U.S. Sen. Charles Schumer is supporting a plan to prevent the Federal Helium Reserve from closing, arguing a shutdown would negatively impact local employers like Praxair and Roswell Park Cancer Institute.
Helium has been in the news recently with reports of a worldwide shortage that has driven up the price of the inert gas. The federal government has kept a huge reserve of helium in Amarillo, Texas, since the early 1990s, but decided in the mid-1990s to get out of the helium business. The reserve has been selling off its supply at what many say is below market costs. Meanwhile, private helium refineries have not been built as quickly as anticipated, which has helped drive up the price.
Schumer on Monday appeared at Praxair Inc. in the Town of Tonawanda to offer his support for the Helium Stewardship Act, which is designed to reauthorize operation of the reserve. The legislation also seeks to stimulate development of private sources of helium.
"American manufacturing, high-tech and medical industries are already struggling to deal with helium shortages and cannot afford to have a devastating disruption in the market," Schumer said in a statement.
The Democratic senator said upstate employers including Praxair, Dresser-Rand, Corning Inc., Roswell Park and the University at Buffalo count on access to a reliable and inexpensive supply of helium, for production or research.
The Helium Stewardship Act would keep the reserve open, selling off helium "more carefully" and at market rates, Schumer said. It would also encourage private producers to extract more helium or recycle helium they already have.
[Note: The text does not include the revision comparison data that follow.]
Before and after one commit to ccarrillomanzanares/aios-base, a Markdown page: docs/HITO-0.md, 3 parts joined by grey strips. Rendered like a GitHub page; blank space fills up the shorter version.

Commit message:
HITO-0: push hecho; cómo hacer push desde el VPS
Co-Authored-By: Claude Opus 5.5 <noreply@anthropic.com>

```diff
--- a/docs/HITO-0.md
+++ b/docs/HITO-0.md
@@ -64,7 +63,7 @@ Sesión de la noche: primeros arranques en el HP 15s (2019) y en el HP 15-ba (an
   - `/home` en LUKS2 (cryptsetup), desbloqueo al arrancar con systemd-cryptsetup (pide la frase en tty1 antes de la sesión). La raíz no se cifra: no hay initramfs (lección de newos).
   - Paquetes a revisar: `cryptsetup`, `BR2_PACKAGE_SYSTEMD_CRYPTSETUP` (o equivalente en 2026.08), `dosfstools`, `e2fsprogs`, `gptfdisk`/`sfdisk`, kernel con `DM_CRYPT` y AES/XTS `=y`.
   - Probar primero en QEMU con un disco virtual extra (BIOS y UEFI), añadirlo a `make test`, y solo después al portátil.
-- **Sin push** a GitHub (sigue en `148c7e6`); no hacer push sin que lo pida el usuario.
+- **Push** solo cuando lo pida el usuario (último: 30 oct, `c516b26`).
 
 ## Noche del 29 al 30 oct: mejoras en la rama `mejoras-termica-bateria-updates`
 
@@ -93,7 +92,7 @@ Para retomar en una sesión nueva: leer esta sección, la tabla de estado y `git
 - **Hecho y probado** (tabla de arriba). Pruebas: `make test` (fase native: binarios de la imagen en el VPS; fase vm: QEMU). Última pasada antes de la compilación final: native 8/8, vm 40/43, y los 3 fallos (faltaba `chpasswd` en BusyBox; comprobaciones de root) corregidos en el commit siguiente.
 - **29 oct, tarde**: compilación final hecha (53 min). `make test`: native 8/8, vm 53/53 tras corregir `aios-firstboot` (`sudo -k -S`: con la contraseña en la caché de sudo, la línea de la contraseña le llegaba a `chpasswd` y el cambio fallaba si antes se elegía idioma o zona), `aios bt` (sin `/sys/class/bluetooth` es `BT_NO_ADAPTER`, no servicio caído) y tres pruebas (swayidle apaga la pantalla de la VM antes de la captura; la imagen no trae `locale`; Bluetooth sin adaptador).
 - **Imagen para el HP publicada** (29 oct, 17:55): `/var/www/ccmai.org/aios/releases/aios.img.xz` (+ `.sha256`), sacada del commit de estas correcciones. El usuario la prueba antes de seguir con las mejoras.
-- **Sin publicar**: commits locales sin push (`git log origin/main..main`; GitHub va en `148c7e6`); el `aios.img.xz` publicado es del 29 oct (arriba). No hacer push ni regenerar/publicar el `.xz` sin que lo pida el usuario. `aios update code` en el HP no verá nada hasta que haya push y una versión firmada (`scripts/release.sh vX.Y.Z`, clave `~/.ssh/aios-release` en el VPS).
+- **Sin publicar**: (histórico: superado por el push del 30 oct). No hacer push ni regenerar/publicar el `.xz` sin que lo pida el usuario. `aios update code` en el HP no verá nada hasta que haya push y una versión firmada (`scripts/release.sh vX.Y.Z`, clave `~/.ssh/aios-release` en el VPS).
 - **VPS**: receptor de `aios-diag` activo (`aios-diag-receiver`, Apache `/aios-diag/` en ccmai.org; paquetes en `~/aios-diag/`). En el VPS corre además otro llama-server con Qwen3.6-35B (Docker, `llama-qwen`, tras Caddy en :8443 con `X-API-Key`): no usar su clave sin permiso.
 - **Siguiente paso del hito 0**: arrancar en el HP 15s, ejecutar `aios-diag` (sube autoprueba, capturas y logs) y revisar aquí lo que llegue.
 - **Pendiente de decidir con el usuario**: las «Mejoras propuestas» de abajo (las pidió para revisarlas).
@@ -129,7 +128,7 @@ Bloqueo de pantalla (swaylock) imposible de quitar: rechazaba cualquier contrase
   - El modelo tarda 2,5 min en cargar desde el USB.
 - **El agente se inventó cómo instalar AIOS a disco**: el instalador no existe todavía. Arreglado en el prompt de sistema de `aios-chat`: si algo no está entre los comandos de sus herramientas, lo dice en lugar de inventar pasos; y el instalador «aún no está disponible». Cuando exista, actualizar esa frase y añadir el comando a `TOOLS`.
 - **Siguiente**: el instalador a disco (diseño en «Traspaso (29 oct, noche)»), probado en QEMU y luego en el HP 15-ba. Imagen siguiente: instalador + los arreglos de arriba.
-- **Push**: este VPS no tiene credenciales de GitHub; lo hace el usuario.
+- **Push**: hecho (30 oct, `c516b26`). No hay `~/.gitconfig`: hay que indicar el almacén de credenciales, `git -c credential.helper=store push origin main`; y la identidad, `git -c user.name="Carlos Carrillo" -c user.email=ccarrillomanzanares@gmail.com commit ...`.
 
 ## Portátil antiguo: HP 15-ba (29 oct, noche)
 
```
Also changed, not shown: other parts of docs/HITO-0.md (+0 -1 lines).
The semiconductor industry is also supporting the legislation, saying a domestic supply of helium is critical to its manufacturing process.